# Assigned task
Every line below that mentions the word "figure" should be copied out.
..........
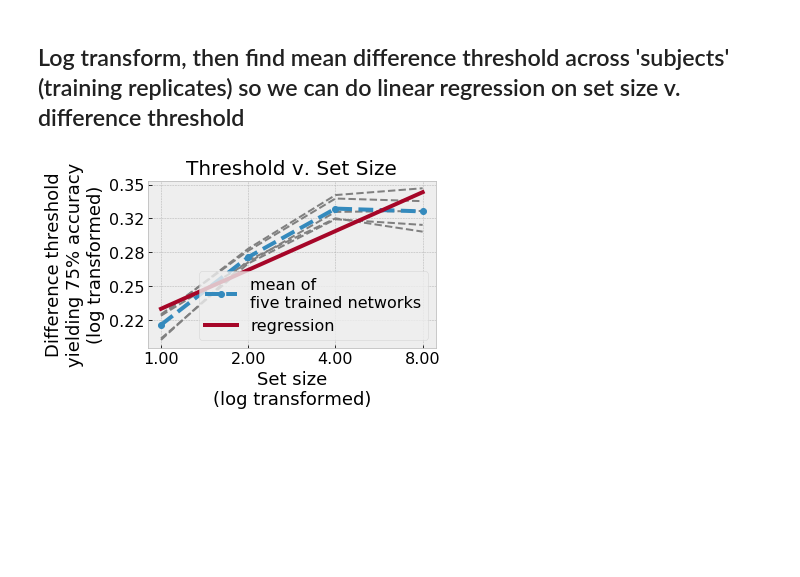
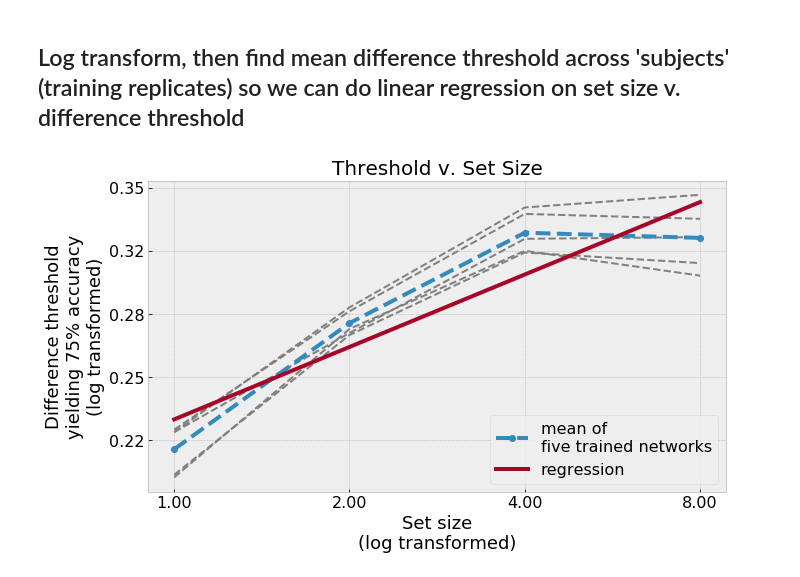
Before and after one commit to NickleDave/visual-search-nets, a Jupyter notebook: docs/notebooks/psychometric.ipynb, the cells around one changed output. Saved outputs shown, nothing was run; the diff lists cells and outputs as text; code cells hidden in the pictures; blank space fills up the shorter version.

Commit message:
add fig.set_size_inches and remake threhsold_v_setsize again; legend was hiding plot lines

```diff
--- a/docs/notebooks/psychometric.ipynb
+++ b/docs/notebooks/psychometric.ipynb
@@ -182,25 +182,26 @@ for epochs in epoch_list:
 # %%
 epochs_for_plot = 800
 
 xx = np.log10(np.linspace(1,8,100))
 b = linregress_epochs[epochs_for_plot].intercept
 m = linregress_epochs[epochs_for_plot].slope
 yy = b + (m * xx)
 
 fig, ax = plt.subplots()
+fig.set_size_inches(10,6)
 subjects_for_plot = diff_ths[epochs_for_plot]
 for subject_ind in range(num_subjects):
     ax.plot(np.log10(set_sizes), np.log10(subjects_for_plot[subject_ind]), color='grey', linestyle='--')
 ax.plot(np.log10(set_sizes), mn_diff_ths_epochs[epochs_for_plot], linewidth=4, linestyle='--', marker='o', label='mean of\nfive trained networks')
 ax.plot(xx, yy, linewidth=4, label='regression')
 ax.set_xticks(np.log10(set_sizes))
 ax.set_xticklabels([f'{lbl:.2f}' for lbl in 10 ** ax.get_xticks()])
 ax.set_yticklabels([f'{lbl:.2f}' for lbl in 10 ** ax.get_yticks()])
 ax.set_ylabel('Difference threshold\nyielding 75% accuracy\n(log transformed)')
 ax.set_xlabel('Set size\n(log transformed)')
 ax.legend(loc='lower right');
 ax.set_title('Threshold v. Set Size');
 fig.tight_layout()
 plt.savefig('../static/threshold_v_setsize.png')
 # %% [output]
-[figure, old version]
+[figure, new version]
```
Also changed, not shown: 1 other file.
..........
# Exercise answer
-[figure, old version]
+[figure, new version]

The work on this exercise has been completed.